But Mattis, a retired Marine general, is not the only US military officer who has supplemented his martial knowledge with academic achievement.
In that spirit, the US Army has distributed reading recommendations so soldiers and civilians alike are able “to sharpen their knowledge of the Army’s long and distinguished history, as well as the decisive role played by landpower in conflicts across the centuries.”
Below are some of the books recommended by Army Chief of Staff Gen. Mark Milley to help better understand the world’s current strategic environment, along with his explanations for their inclusion.
“A World in Disarray: American Foreign Policy and the Crisis of the Old Order,” by Richard Haass

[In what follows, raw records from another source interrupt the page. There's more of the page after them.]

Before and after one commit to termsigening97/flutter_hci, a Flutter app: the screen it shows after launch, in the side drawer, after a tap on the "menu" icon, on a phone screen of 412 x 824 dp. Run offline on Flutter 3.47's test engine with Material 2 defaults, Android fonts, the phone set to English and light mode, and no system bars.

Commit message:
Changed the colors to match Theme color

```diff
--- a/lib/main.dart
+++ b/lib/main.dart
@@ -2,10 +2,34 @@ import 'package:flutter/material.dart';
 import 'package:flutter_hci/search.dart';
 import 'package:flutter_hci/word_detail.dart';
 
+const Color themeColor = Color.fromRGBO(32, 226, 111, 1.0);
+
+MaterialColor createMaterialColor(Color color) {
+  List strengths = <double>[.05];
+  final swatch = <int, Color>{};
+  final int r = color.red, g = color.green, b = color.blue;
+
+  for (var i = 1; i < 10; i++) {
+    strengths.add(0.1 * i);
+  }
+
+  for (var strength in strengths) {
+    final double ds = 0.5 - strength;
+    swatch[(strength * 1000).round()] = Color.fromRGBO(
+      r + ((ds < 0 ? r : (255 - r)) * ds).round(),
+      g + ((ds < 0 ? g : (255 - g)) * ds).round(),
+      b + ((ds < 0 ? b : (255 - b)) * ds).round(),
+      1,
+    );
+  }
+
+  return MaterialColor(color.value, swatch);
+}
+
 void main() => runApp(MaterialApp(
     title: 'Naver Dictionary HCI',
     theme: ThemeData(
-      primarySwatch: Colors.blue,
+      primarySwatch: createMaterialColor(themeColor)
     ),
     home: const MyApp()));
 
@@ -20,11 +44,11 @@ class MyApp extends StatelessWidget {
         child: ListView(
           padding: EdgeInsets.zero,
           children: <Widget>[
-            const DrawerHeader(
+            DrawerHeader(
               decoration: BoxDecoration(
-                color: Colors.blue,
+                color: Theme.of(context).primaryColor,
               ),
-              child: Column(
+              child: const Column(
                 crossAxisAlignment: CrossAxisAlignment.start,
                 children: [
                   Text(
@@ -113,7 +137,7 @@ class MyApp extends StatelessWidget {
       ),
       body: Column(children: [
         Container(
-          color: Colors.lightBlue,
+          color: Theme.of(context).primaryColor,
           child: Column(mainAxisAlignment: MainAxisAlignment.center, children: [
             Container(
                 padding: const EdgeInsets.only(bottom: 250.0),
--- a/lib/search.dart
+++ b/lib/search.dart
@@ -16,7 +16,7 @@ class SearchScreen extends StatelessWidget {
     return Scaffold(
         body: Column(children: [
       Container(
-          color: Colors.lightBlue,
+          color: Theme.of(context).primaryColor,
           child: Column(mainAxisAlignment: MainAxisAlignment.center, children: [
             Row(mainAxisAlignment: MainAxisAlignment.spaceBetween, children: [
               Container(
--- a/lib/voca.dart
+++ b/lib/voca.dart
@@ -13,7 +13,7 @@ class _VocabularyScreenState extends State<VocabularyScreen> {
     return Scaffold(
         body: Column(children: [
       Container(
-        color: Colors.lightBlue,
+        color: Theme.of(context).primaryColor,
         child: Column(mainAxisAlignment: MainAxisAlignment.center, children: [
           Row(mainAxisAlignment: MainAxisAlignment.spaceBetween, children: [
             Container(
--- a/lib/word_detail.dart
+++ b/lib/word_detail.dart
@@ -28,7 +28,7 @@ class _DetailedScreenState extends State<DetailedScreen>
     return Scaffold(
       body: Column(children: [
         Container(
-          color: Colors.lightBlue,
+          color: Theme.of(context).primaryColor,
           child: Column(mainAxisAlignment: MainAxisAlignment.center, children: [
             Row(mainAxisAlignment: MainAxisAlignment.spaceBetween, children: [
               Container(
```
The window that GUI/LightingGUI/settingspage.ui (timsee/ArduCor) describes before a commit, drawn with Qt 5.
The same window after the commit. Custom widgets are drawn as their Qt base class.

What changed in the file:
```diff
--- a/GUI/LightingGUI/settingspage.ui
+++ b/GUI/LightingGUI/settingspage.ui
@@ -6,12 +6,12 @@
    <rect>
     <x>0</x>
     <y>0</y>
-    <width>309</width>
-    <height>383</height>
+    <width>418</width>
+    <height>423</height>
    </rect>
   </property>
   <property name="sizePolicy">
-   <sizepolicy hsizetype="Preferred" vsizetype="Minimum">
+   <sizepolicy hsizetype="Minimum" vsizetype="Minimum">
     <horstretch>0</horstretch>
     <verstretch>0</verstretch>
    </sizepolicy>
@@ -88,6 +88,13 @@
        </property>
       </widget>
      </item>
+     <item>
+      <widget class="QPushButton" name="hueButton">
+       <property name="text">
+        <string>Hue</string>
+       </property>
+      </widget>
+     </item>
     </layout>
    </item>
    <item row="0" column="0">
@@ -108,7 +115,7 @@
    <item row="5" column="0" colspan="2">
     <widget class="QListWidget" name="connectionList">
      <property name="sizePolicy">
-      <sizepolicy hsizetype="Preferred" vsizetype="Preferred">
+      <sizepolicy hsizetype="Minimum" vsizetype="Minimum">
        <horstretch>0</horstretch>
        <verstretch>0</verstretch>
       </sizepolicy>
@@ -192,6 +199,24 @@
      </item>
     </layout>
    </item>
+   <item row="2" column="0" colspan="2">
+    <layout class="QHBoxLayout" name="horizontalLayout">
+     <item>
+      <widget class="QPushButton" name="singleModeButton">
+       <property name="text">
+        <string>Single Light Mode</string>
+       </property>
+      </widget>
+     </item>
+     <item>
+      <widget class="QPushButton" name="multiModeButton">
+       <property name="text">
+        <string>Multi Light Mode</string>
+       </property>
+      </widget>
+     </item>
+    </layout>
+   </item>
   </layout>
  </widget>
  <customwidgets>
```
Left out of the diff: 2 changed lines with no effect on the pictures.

“Haass argues for an updated global operating system—call it world order 2.0—that reflects the reality that power is widely distributed and that borders count for less.”
“Wired for War: The Robotics Revolution and Conflict in the 21st Century,” by P.W. Singer
“Blending historical evidence with interviews of an amazing array of individuals, [Singer] shows how technology is changing not just in how wars are fought, but also in the politics, economics, laws, and the ethics that surround war itself.”
“The Tragedy of Great Power Politics,” by John J. Mearsheimer
“Contending that states throughout history have been driven to acquire greater power and influence as a means of guaranteeing their own security, [Mearsheimer] concludes that current efforts at engagement and seeking harmonious relations between states will ultimately fail and predicts that the U.S. security competition with a rising China will inevitably intensify.”